§ **Exercise**:
Working through the lines below, return each one that holds "teléfono".
** Source material follows **
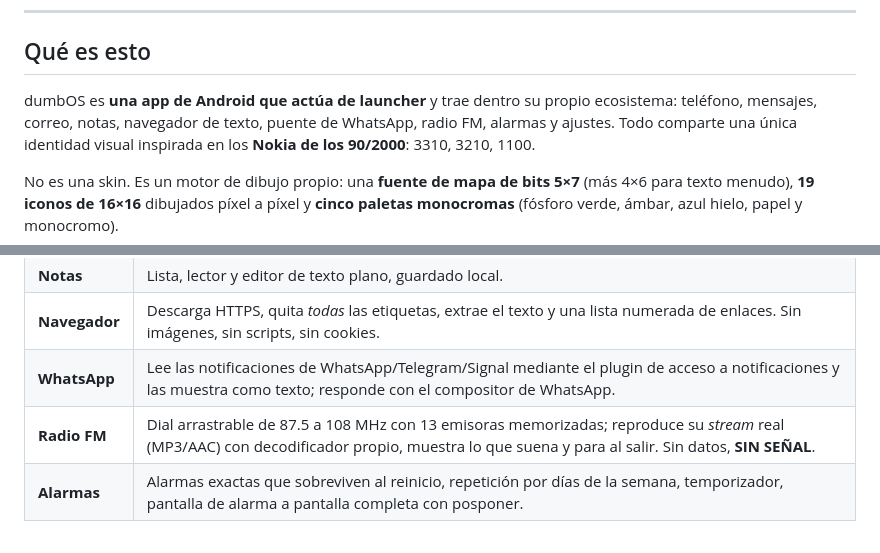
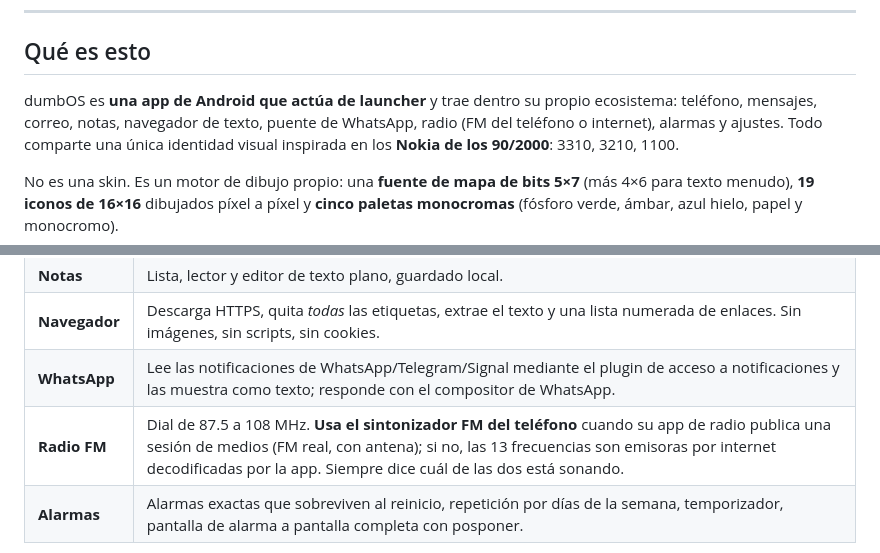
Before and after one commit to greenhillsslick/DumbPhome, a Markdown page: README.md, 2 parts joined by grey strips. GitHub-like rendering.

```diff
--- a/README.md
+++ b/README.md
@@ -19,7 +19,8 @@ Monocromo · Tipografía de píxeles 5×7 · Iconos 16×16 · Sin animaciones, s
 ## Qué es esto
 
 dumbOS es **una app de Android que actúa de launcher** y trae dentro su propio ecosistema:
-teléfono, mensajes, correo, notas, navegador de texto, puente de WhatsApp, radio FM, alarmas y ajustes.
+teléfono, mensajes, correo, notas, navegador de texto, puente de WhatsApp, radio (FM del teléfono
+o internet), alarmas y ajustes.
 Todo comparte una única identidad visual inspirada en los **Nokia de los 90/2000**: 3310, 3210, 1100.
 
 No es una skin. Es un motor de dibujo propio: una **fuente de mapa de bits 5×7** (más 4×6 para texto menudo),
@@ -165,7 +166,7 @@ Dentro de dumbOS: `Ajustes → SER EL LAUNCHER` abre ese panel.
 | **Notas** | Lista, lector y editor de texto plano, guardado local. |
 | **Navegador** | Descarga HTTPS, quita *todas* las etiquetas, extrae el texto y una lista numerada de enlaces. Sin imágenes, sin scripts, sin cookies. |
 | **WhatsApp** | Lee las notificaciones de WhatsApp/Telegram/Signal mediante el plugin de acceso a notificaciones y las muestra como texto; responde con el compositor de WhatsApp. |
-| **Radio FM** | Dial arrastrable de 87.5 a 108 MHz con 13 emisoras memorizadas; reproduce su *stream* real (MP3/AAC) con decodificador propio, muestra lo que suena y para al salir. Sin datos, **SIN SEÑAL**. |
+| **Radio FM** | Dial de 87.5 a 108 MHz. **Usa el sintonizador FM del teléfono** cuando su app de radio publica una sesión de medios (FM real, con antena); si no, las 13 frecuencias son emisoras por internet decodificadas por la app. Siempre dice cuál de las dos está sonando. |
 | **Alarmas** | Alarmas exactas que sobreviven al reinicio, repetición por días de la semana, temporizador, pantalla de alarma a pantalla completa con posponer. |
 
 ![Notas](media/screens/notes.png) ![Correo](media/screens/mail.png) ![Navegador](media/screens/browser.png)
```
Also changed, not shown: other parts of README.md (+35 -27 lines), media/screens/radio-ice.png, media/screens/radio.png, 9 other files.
** End of Source material **
** Source material follows **
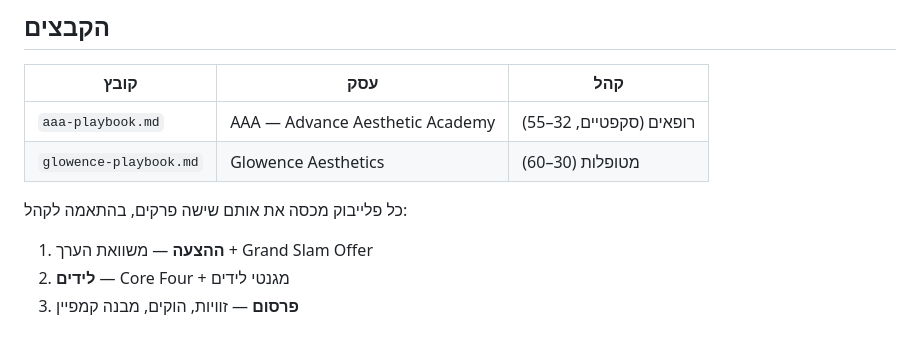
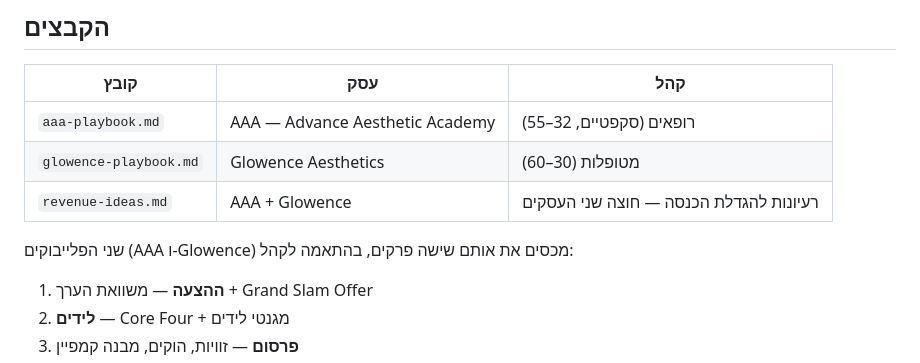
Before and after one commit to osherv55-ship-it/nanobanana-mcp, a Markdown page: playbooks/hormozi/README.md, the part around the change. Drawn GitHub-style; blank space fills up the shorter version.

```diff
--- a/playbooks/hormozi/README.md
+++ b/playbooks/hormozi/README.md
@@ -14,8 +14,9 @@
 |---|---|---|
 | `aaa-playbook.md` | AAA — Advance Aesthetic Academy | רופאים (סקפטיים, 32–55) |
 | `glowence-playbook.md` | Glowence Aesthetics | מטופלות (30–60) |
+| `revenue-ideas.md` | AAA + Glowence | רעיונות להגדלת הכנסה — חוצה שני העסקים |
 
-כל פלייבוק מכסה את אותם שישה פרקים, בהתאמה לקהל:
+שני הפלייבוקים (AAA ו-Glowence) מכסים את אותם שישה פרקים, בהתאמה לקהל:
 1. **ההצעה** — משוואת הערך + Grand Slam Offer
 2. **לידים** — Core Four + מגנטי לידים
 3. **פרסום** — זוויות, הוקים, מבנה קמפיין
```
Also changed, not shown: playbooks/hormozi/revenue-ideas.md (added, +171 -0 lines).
** End of Source material **
** Source material follows **
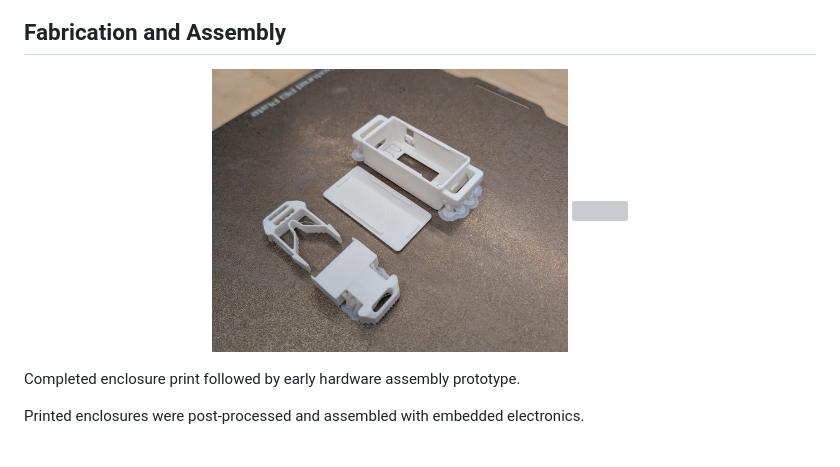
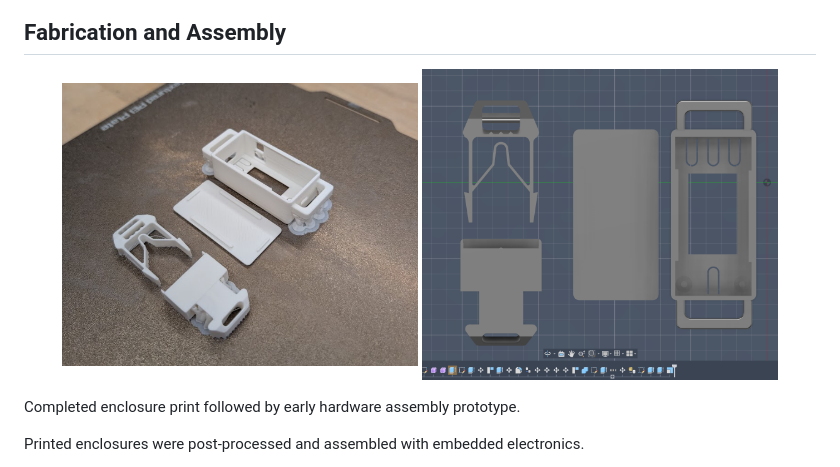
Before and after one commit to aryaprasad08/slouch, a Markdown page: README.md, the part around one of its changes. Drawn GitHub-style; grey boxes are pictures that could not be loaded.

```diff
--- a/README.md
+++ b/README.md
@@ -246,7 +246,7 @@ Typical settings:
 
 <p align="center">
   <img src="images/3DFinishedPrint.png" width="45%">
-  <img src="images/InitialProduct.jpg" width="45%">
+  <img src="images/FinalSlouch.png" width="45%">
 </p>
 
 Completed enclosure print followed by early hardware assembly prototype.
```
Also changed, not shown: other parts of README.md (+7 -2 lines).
** End of Source material **
§ **Task solution**:
-teléfono, mensajes, correo, notas, navegador de texto, puente de WhatsApp, radio FM, alarmas y ajustes.
+teléfono, mensajes, correo, notas, navegador de texto, puente de WhatsApp, radio (FM del teléfono
+| **Radio FM** | Dial de 87.5 a 108 MHz. **Usa el sintonizador FM del teléfono** cuando su app de radio publica una sesión de medios (FM real, con antena); si no, las 13 frecuencias son emisoras por internet decodificadas por la app. Siempre dice cuál de las dos está sonando. |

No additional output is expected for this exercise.